blob: 36267e9a90533409431a9ef6143eb79eac98532c [file] [log] [blame]
<?xml version="1.0" encoding="UTF-8"?>
<org.eclipse.epf.uma:ContentDescription xmi:version="2.0"
xmlns:xmi="" xmlns:org.eclipse.epf.uma=""
xmlns:epf="" epf:version="1.5.0" xmi:id="-SnpZgz5EWgVuChDZCKIjCQ"
name="new_supporting_material,_0RZMMFllEdu-hcil0jQ6jA" guid="-SnpZgz5EWgVuChDZCKIjCQ"
changeDate="2006-10-27T03:25:13.328-0700" version="1.0.0">
&lt;strong>Find out more about DSDM by visiting&lt;/strong> &lt;a href=&quot;; target=&quot;_blank&quot;>&lt;font color=&quot;#800080&quot;>&lt;strong>;/strong>&lt;/font>&lt;/a>&#xD;
DSDM is a vendor-independent method that recognises that more projects fail because of people issues than technology.&#xD;
The focus is on helping people to work effectively together to achieve the business goals. DSDM is also tool and&#xD;
technique independent, enabling it to be used in any business and technical environment without tying the method users&#xD;
to any particular vendor.&#xD;
DSDM is published, maintained and continuously improved by the DSDM Consortium (&lt;a href=&quot;; target=&quot;_blank&quot;>;/a>), a not-for-profit organisation dedicated to the promotion of best practice for&#xD;
software development and Agile project management.&#xD;
A fundamental assumption of the DSDM approach is that &lt;b>nothing is built perfectly first time&lt;/b>, but that 80% of the&#xD;

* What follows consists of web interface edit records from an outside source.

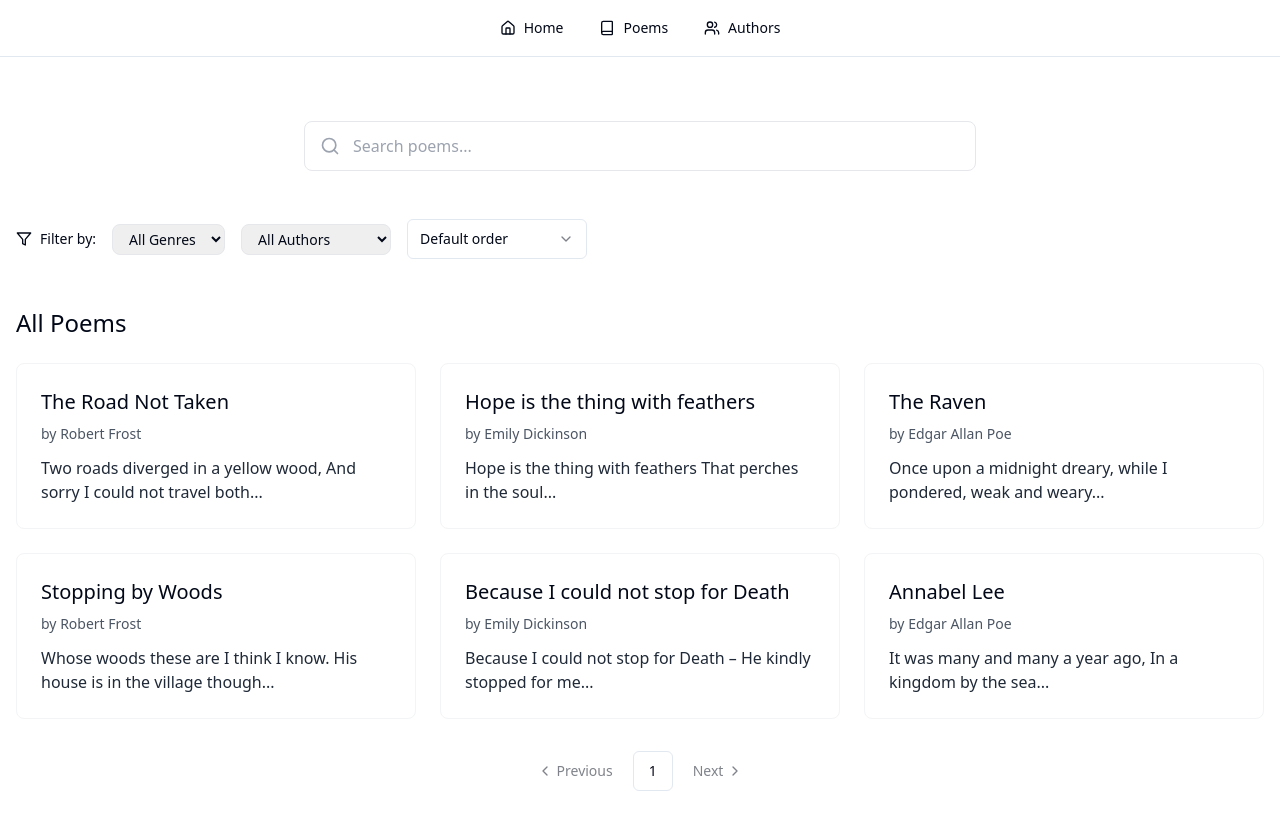
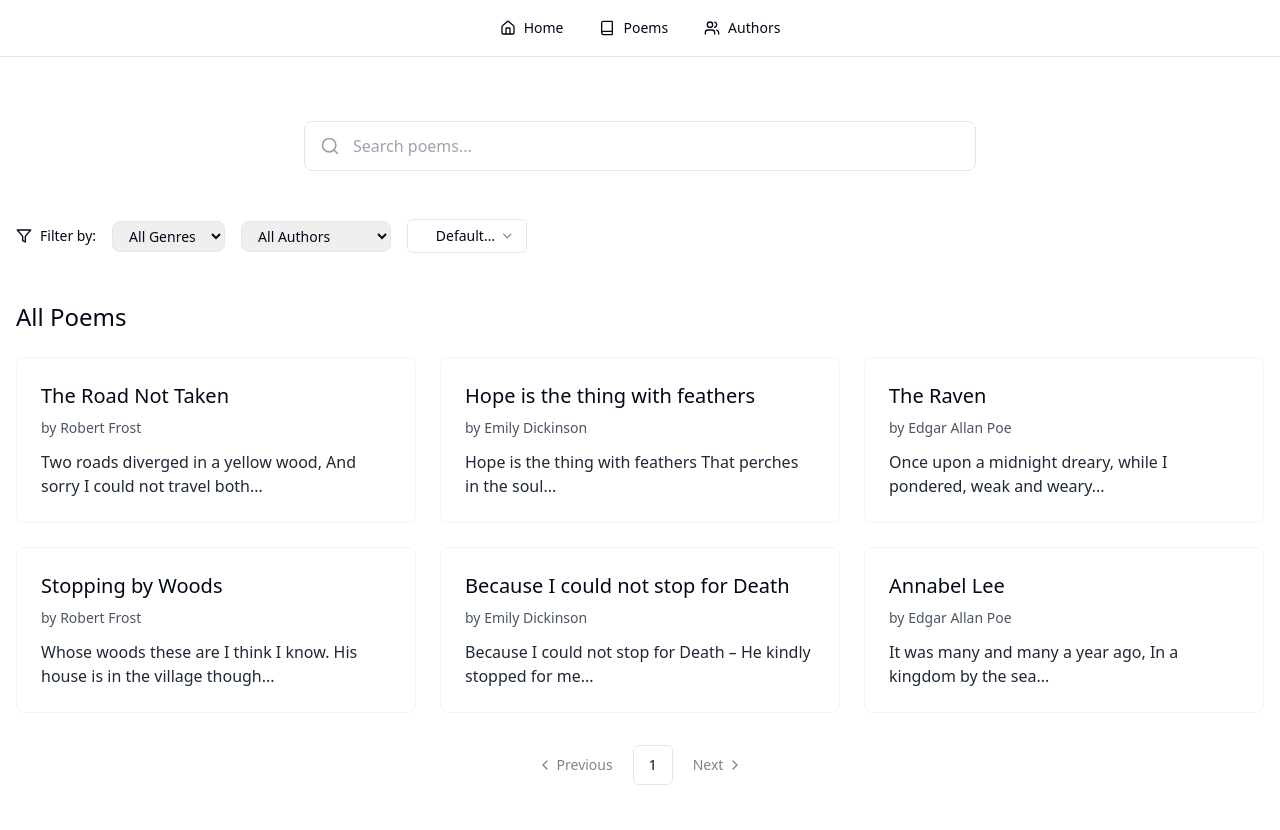
Before and after one commit to bootuz/ink-whispers-unleashed, a React (Vite) app: page /poems in a window 1280 px wide. Shown: the top 830 px of the page. Built offline with nearby package versions, Linux system fonts and the light colour scheme.

Commit message:
Fix: Order select filter height
Fix the height of the order select filter to match other filters.

```diff
--- a/src/components/FilterBar.tsx
+++ b/src/components/FilterBar.tsx
@@ -36,9 +36,12 @@ export const FilterBar = () => {
         <option value="dickinson">Emily Dickinson</option>
         <option value="poe">Edgar Allan Poe</option>
       </select>
-      <Select onValueChange={handleOrderChange} defaultValue={searchParams.get('filter') || "default"}>
-        <SelectTrigger className="w-[180px]">
-          <SelectValue placeholder="Order by..." />
+      <Select
+        onValueChange={handleOrderChange}
+        defaultValue={searchParams.get('filter') || "default"}
+      >
+        <SelectTrigger className="w-[120px] h-[34px] px-3 py-1 text-sm">
+          <SelectValue placeholder="Default order" />
         </SelectTrigger>
         <SelectContent>
           <SelectItem value="default">Default order</SelectItem>
```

solution can be produced in 20% of the time that it would take to produce the total solution. A basic problem with less&#xD;
agile approaches is the expectation that potential system users can predict what all their requirements will be at some&#xD;
distant point in time. This problem is compounded by the fact that the mere existence of a new system affects the&#xD;
users' requirements because the methods of working have changed.&#xD;
In the classical, sequential (or &quot;waterfall&quot;) approach, the next step cannot be started until the previous step is&#xD;
completed and fully tested. In practice, a lot of time is spent in getting from the 80% solution to the total solution,&#xD;
with the assumption that no step ever needs to be revisited. This means that considerable time is spent going back to&#xD;
&quot;completed&quot; steps and unravelling the defects from work that has previously been accepted. The result is that projects&#xD;
are delivered late and over budget or they fail to meet the business needs since time is not spent reworking the&#xD;
DSDM assumes that all previous steps can be revisited as part of its iterative approach. Therefore, &lt;b>the current step&#xD;
need be completed only enough to move to the next step&lt;/b>, since it can be finished in a later iteration. The premise&#xD;
is that the business requirements are likely to change anyway as understanding increases, so any further work would&#xD;
have been wasted!&#xD;
&lt;b>Systems built using the DSDM approach address the current and imminent needs of the business&lt;/b> rather than the&#xD;
traditional approach of attacking all the perceived possibilities. The resulting system is, therefore, expected to&#xD;
better fit to the true business needs, be easier to test and be more likely to be accepted into the users' working&#xD;
practices. Since the development cost of most applications is only a small part of the total lifecycle costs, it makes&#xD;
sense to build simpler systems that are fit for purpose and easier to maintain and modify after their initial&#xD;
development. The latter is possible since maintenance can be treated as a further incremental delivery towards the&#xD;
total solution.&#xD;